Ginseng, Dong quai: growing.

Date: Wed, 25 May 1994 21:41:42 MDT
Sender: "Medicinal and Aromatic Plants discussion list <HERB.TREARN.BITNET>
From: Michael Moore <hrbmoore.EINET.COM>
Subject: Re: Request for info

> I wonder if anyone out there knows anything about cultivating Ginseng and/or Don Quai.

American Ginseng (Panax quinquefolium) is widely cultivated in the U.S. and Canada, in places ranging from NW Georgia to Quebec. Marathon County, Wisconsin, is the hub of the industry. It is not the primary oriental species (P. ginseng) but is accepted throughout the world as being equal or nearly equal to the Asian cultivor. It is also grown in the wild, in cleared (and deer-protected) patches, usually in places where it used to grow: this is termed "Woodsgrown". Although there is still Wild American Ginseng being offered on the market (usually at least $300 a pound), it is hideously depleted from its former native areas. The six large stands I used to know of in the Arkansas Ozarks, as an example, have been reduced to several hundred plants, so widely dispersed that birds don't even bother with their berries anymore, and therefore not likely to propagate again...EVER. Don't buy Wild American Ginseng.

As far as Dong Quai (or Tang Kwei) is concerned, don't even bother. You don't grow Dong Quai, you PREPARE it through curing; the actual Angelicas used in China and Korea are of several cultivated species. Like Korean Red Ginseng, cured Aconite or Rehmannia, Dong Quai is an ARTIFACT, whose chemistry, and physiologic effects are greatly different from the original Angelica root that began the curing process. To my knowledge, there is NO Angelica in Asia or North America that has, without oriental curing, the effects and chemistry of the cured types of Dong Quai. In other words, there aint no way of growing Dong Quai. Its sort of like wanting to cultivate granola.

As far as American Ginseng goes, there are a number of older pamphlets (some put out by the USDA) describing how to cultivate it. Some folks in Montana are even growing it with success.

You might try contacting: GINSENG BUSINESS CENTER, 16H MENARD PLZ WAUSAU, WI 54401, 715-845-7300. The most common method of growing Ginseng is planting the second or third year roots, purchased from a Ginseng nursery.

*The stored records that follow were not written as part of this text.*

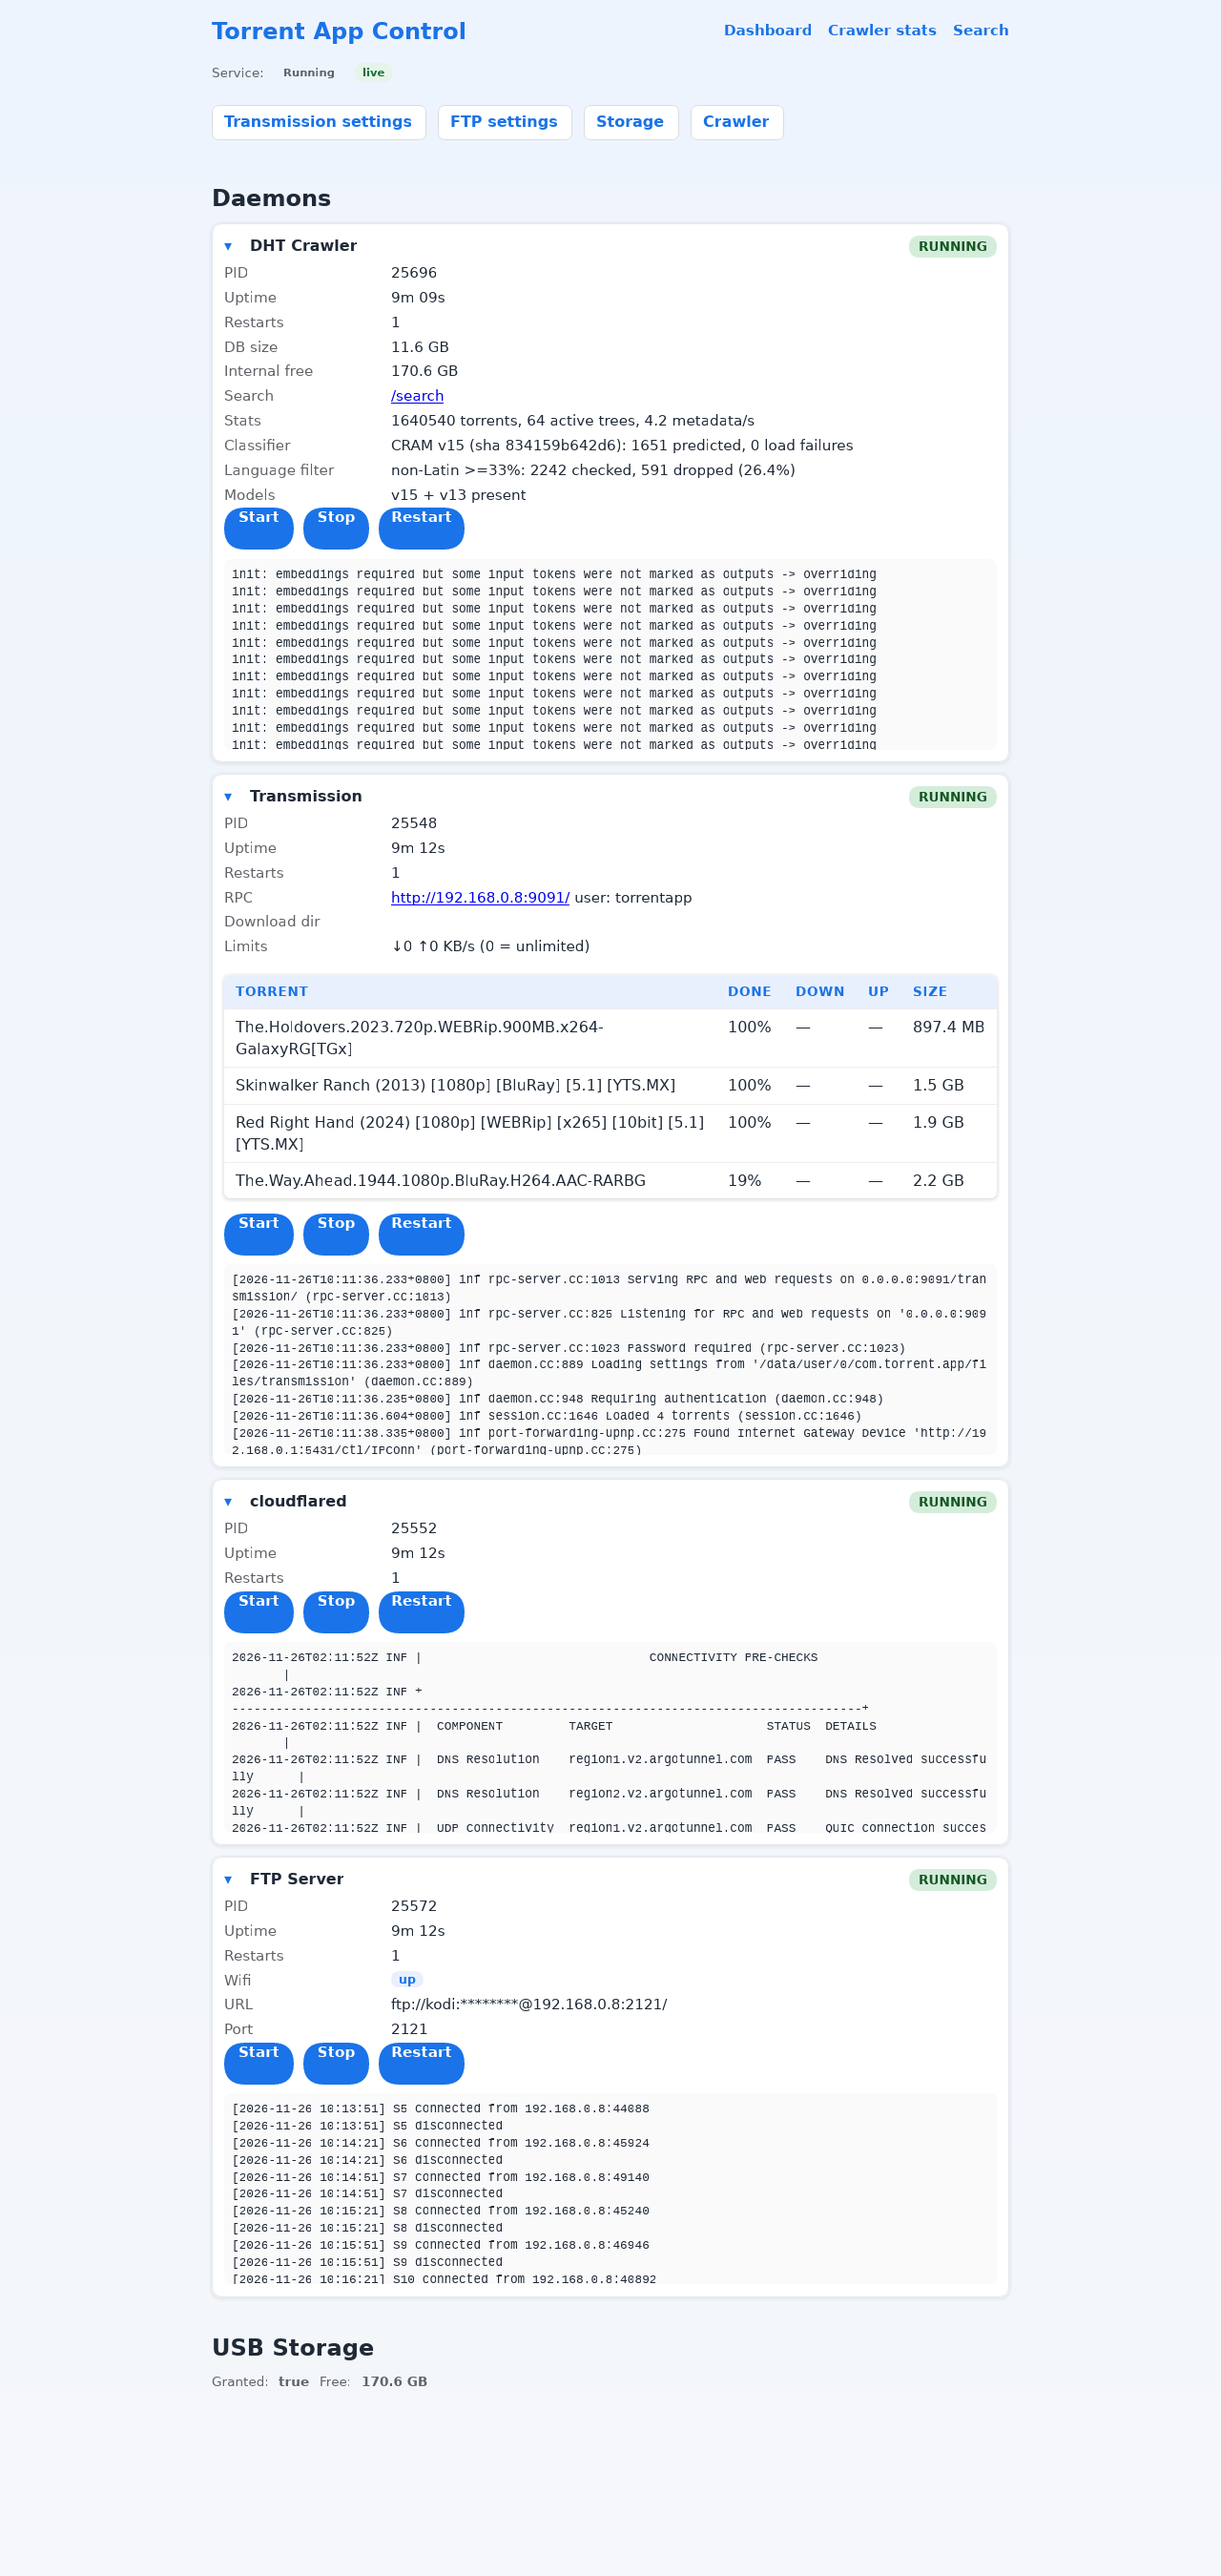
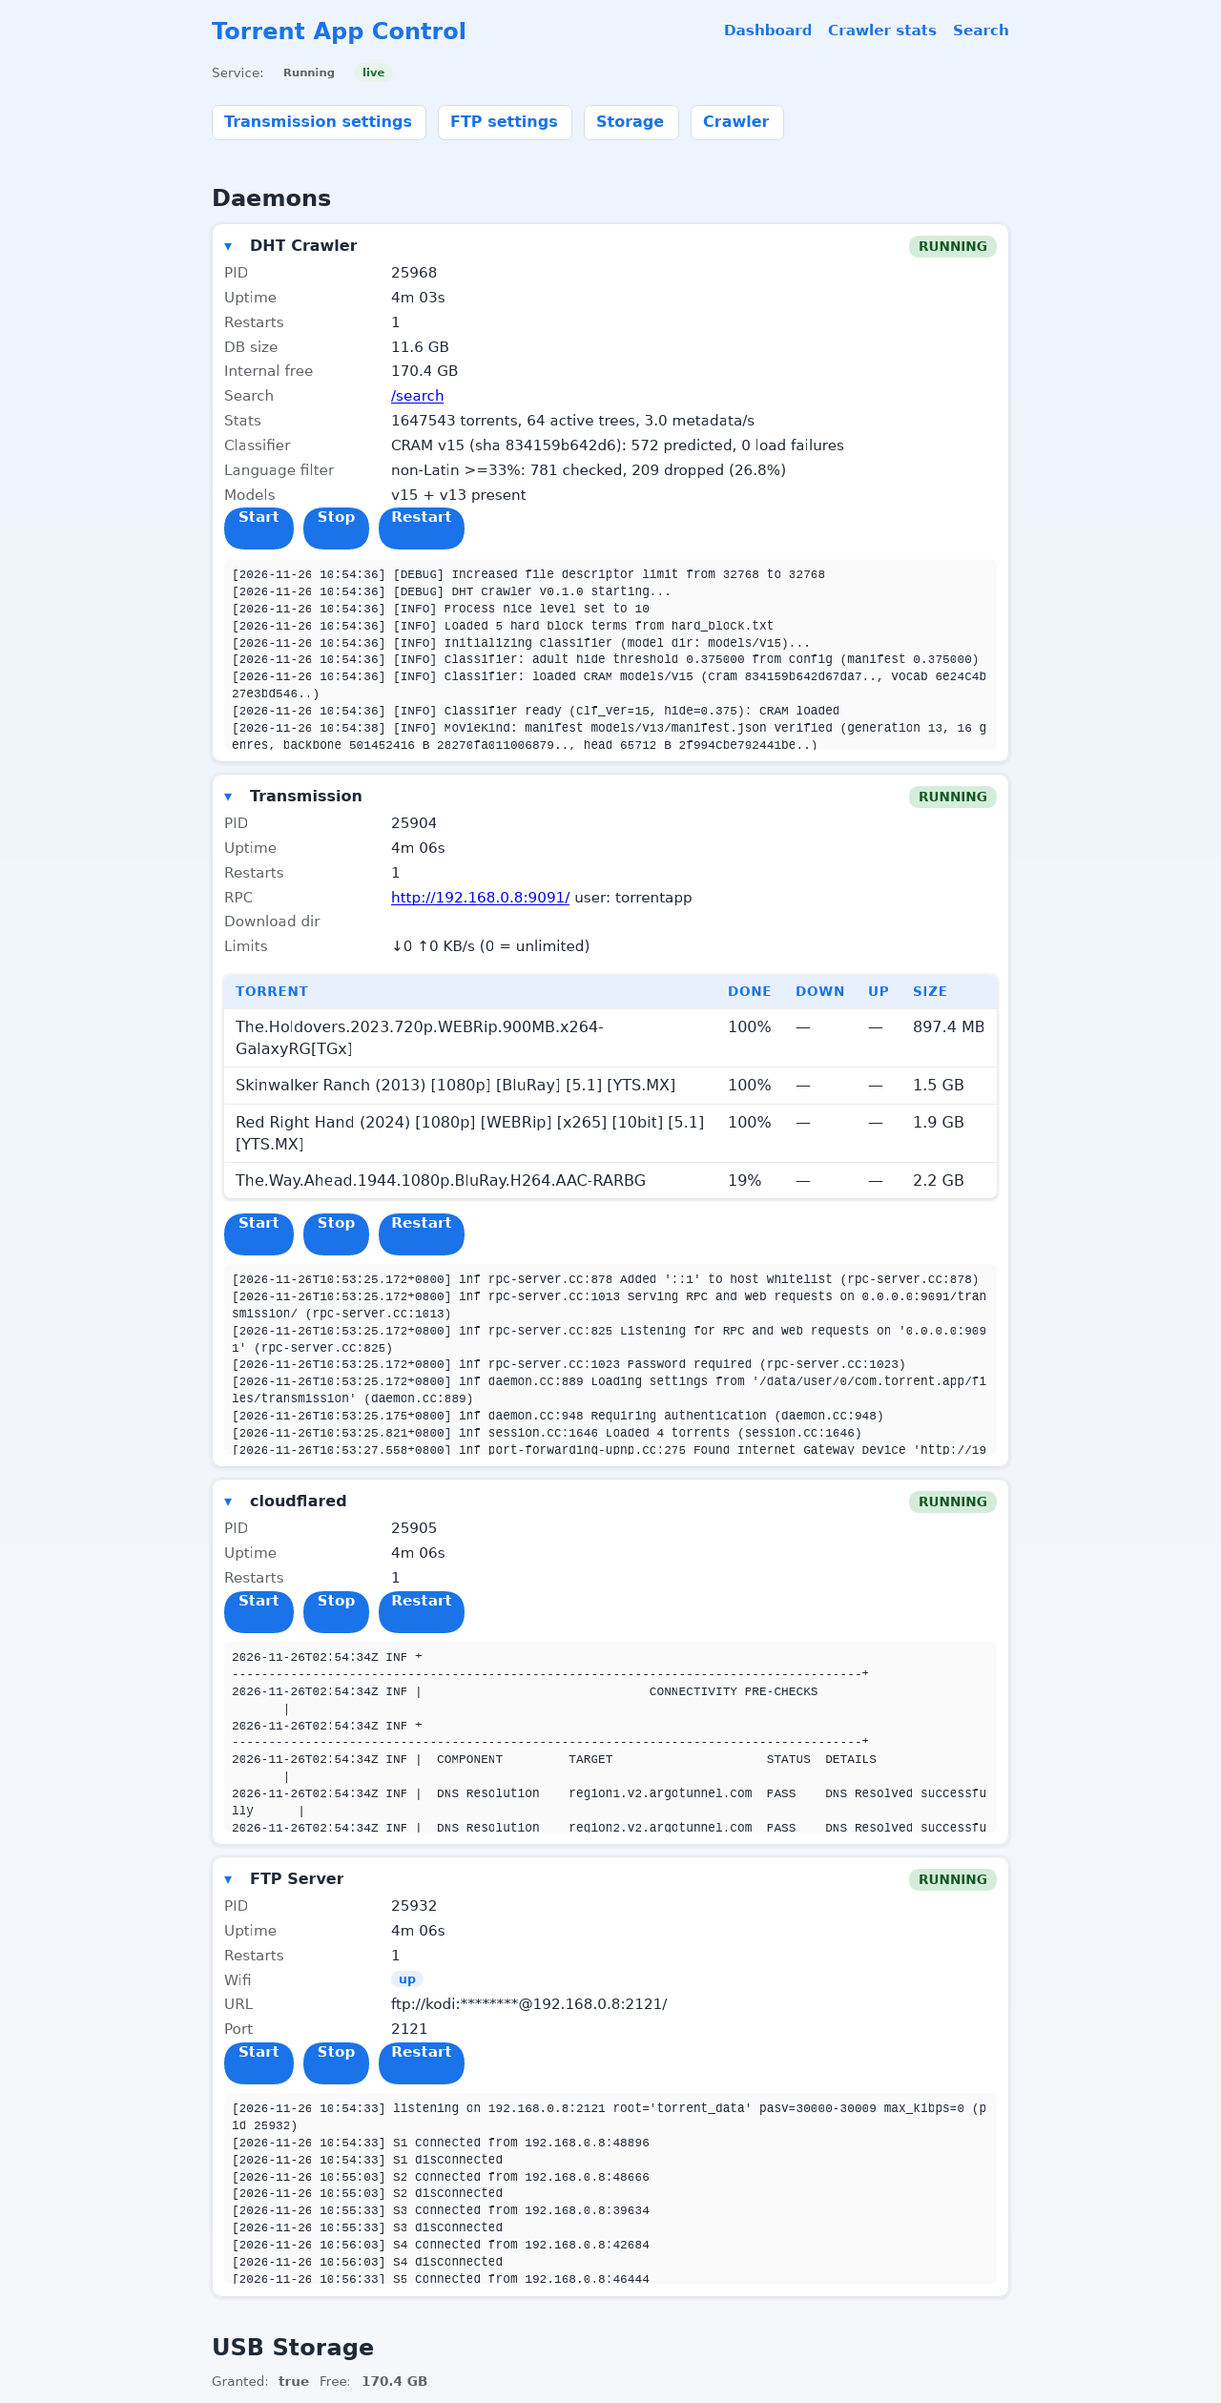
README: refresh the dashboard shot and add the search page
Both images are new captures from b078fce at versionCode 5 / 0.4.1.

The dashboard shot is now 1,647,543 torrents / 11.6 GB and its crawler log tail
shows real INFO lines instead of the llama.cpp "embeddings required ... ->
overriding" flood, which 4057a72 and 7da3204 fixed. FTP credentials are still
redacted in the image; no MainActivity capture, since that screen prints the
control token.

The search page is a viewport capture (820x1250) of ?q=sintel: 19 results with
category/TV-kind/adult chips, genre pills, size/peers/age and the classifier's
confidence per hit, plus Add to transmission and Search IMDb. It doubles as an
honest classifier demo - one row is labelled ebook at 30 % confidence.

Capture notes for whoever repeats this: obscura cannot receive WebSocket frames
in this environment (verified with a stdlib raw-socket client - /search/ws and
/stats/ws both reply fine), and chromium's --virtual-time-budget breaks WS
timing. Playwright's chromium-headless-shell renders the page correctly.

diff --git a/README.md b/README.md
@@ -7,9 +7,10 @@ USB drive through Android's Storage Access Framework.
 
 ![Torrent App control dashboard](docs/screenshots/web-dashboard.png)
 
-<sub>Live dashboard on a phone that has crawled 1.64 M torrents: the DHT crawler card with its
-classifier and language-filter lines, transmission with its torrent list, the cloudflared tunnel,
-the FTP server and USB storage.</sub>
+<sub>Live dashboard on a phone that has crawled 1,647,543 torrents into an 11.6 GB database: the
+DHT crawler card with its classifier, language-filter and models lines, transmission with its
+torrent list, the cloudflared tunnel, the FTP server and USB storage. The log tail is each
+daemon's real output, streamed over a WebSocket.</sub>
 
 ## What it does
 
@@ -25,6 +26,15 @@ the FTP server and USB storage.</sub>
 
 The app is a foreground service that supervises the four native daemons, restarting them with
 backoff and shutting them down gracefully.
+
+### Searching the index
+
+![Search page](docs/screenshots/web-search.png)
+
+Search runs over the crawled index on the phone, best matches first, with category, TV-kind and
+adult filters. Each hit carries its size, peers, age and the classifier's confidence, plus genre
+pills for movies and one-tap **Add** to transmission or **Search IMDb**. The `ebook 30%` result in
+that shot is the classifier being honest about a name it is not sure of.
 
 ## Requirements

Michael Moore

Date: Thu, 26 May 1994 18:14:04 MDT
Sender: "Medicinal and Aromatic Plants discussion list <HERB.TREARN.BITNET>
From: Michael Moore <hrbmoore.EINET.COM>
Subject: Re: Ginseng Stuff

>I thought that in the chinese herbal system American Ginseng is used as a "cooling" herb and P. ginseng as a "heat" inducer. Hence the great oriental demand for our American ginseng, because it has different properties.

This is, indeed, the classic differentiation between the two Ginsengs, although it has seemed to be less and less observed in the last decade, particularly from the Shanghei School and in American TCM usage. Myself, I have little practical knowledge of the Oriental models, am a western herbalist, and was referring primarily to the "adaptogen" (hate that word) uses of the Araliaceae in phytopharmacy. If you exclude the Kirin Red Ginseng from China and the Korean Red Ginseng (both substantially altered by curing), and lump Shiu-Chiu Red (cured for consistancy and storage), Chinese and Korean white (uncured) with the American species, there is little actual difference, both in chemistry AND in real people.